It’s time to regulate hate speech on social networks | Opinion – analysis
Online forums are often looked at in a vacuum, but they are simply a reflection of society. In India, polarizing content and hateful material on the Internet has proliferated in the recent past. The opinions that an individual would hold back before for fear of social reaction have now found their safe spaces online. The Internet hosts a variety of extreme statements.
Today’s social media is abuzz with toxic and hateful conversations. Stopping hate speech and false news has become a critical challenge for governments worldwide. But this is not just a technological problem; It is also a social problem. In 2019, a terrorist opened fire in two mosques that killed at least 49 faithful and wounded dozens more in Christchurch, New Zealand. The aftermath of such terrorist attacks led to a new debate on how governments and civil society should try to reduce hate speech on the Internet. The attack was broadcast live on Facebook by the author. In fact, the entire attack seemed orchestrated for the era of social media. Before it took place, a publication in the 4chan anonymous message panel, a particularly lawless forum that often presents racist and extremist publications, seemed to anticipate horror. The publication was linked to an 87-page manifesto full of anti-immigrant and anti-Muslim ideas, and directed users to a Facebook page that organized a live broadcast of the attack. Twitter posts also seemed to announce the attack. Finally, Facebook and Twitter removed the video, but not before it was seen by most of the world.

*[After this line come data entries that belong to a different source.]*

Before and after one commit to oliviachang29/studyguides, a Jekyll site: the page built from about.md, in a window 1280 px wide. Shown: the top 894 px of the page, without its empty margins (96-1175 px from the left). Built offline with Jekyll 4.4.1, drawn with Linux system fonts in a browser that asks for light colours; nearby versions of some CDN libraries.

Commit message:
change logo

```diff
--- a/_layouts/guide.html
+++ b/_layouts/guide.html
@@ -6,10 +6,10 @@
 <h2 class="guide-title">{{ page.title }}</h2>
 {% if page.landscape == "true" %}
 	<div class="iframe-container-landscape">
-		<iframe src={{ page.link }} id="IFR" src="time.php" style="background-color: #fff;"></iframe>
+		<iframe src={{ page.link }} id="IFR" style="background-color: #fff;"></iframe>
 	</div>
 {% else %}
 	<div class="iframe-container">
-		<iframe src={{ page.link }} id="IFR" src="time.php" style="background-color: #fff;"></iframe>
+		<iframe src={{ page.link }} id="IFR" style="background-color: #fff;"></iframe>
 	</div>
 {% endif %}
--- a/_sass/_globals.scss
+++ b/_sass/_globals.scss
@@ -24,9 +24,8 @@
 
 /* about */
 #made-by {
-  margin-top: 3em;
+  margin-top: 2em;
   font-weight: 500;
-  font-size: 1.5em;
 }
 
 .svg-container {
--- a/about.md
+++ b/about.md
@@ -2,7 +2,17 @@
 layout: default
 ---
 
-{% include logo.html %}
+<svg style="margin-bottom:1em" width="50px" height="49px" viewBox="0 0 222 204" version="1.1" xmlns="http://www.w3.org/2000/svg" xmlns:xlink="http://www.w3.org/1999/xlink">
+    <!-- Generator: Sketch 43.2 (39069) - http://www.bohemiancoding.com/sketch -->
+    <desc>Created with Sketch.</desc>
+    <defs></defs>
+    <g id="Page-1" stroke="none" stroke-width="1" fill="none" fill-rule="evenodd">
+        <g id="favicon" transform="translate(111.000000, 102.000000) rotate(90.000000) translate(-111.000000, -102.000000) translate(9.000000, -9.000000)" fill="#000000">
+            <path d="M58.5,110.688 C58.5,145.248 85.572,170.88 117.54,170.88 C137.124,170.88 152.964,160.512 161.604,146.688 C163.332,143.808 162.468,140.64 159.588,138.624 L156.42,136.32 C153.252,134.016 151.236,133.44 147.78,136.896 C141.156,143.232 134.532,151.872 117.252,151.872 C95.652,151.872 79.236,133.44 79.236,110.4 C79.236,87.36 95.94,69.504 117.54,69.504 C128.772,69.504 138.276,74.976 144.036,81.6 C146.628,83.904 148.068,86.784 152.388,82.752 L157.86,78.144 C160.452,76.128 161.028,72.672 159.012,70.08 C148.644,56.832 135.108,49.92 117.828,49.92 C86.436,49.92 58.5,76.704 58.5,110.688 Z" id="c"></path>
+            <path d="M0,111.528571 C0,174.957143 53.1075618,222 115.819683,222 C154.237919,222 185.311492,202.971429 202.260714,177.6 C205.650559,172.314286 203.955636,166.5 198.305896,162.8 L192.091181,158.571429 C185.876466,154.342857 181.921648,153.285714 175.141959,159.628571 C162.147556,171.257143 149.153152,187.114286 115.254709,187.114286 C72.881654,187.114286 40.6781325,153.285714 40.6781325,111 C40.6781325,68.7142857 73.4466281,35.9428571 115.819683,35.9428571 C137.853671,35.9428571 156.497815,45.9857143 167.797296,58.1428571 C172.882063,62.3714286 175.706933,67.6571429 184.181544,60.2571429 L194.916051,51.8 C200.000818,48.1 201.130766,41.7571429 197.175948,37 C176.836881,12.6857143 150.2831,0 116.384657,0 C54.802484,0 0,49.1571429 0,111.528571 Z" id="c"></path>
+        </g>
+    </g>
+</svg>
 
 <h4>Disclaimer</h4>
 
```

Countries around the world have already begun to recognize the theme of hate speech and false news and how it affects the functioning of society. Germany and France have some of the strictest policies in this regard. NetzDG or the Network Compliance Act in Germany guarantees strong prohibitions against hate speech, including the spread of pro-Nazi ideology. It provides strict deadlines for deletion, but also provides for an extension of that deadline in case additional data is needed to determine the veracity of the information. The basis for deciding whether any material violates the law is based on its criminal code. When surveyed, most of the complaints received in Germany were related to hate speech or political extremism, quite similar to India.
France, on the other hand, has a transparency obligation for digital platforms, where platforms must publish the name and the amount paid by the author in case the content is sponsored. With respect to false news, France has a law of 1881 that defines the criteria for establishing that the news is false and deliberately disseminated on a large scale. In this case, a court order is created to quickly stop the dissemination of such news. These nations are among the most proactive in content regulation. It is necessary to achieve this level of efficiency, respecting the freedoms of all involved, from individual companies to social networks.
It is undeniable that the consequences of the narrative that takes shape on online platforms, most of the time, have implications in real life. Back home in India, in 2018, the spread of rumors about child traffickers, through the popular WhatsApp messaging platform, caused a series of lynchings in rural areas. More recently, during the electoral campaign that preceded the Delhi legislature elections, an official election rally drew crowds with the use of the slogan “Desh ke gadaaron ko, Goli maaro saalon ko“However, in the days after this demonstration, a young man translated these words into reality by opening fire on protesters at Jamia Millia Islamia University, highlighting once again how hate speech has real consequences.
Fake news and hate content in India are mainly related to a person’s caste, gender or religion, which are sensitive issues for most of us. In addition, regulations to address these problems are insufficient and are also dispersed in multiple acts and regulations under the Indian Criminal Code, the Information Technology Law and the Criminal Procedure Code. The need is to harmonize and unify existing laws. In addition, it is necessary to amend the draft rules of intermediate standards to address modern forms of hate content that proliferate on the Internet. The reactive approach in the Shreya Singhal trial gave the direction on how hate content should be regulated and the government should follow this direction, where the user informs the intermediary and the platforms remove it after following due process. The current legislative approach ignores due process and, therefore, is subject to abuse by the government. While security is fundamental, privacy is a right guaranteed by the Constitution and it is imperative that the government balance privacy and security in the future.
We have now reached a juncture in which members of the ruling party use hate speech in their efforts to gain support. Hate, vitriol, and falsehoods are commonly passed down to influence emotions and influence people. However, from these examples, we see that such discourse has and will have consequences. Therefore, it is imperative that the government recognize the threat of hate speech and ensure that there is adequate regulation to address the problem. While the intermediate guidelines proposed by the government are a step in the right direction, much remains to be desired in a comprehensive framework to address the problem and safeguard the freedoms of citizens.
Gaurav Gogoi is Member of Parliament and Leader of Congress
The opinions expressed are personal.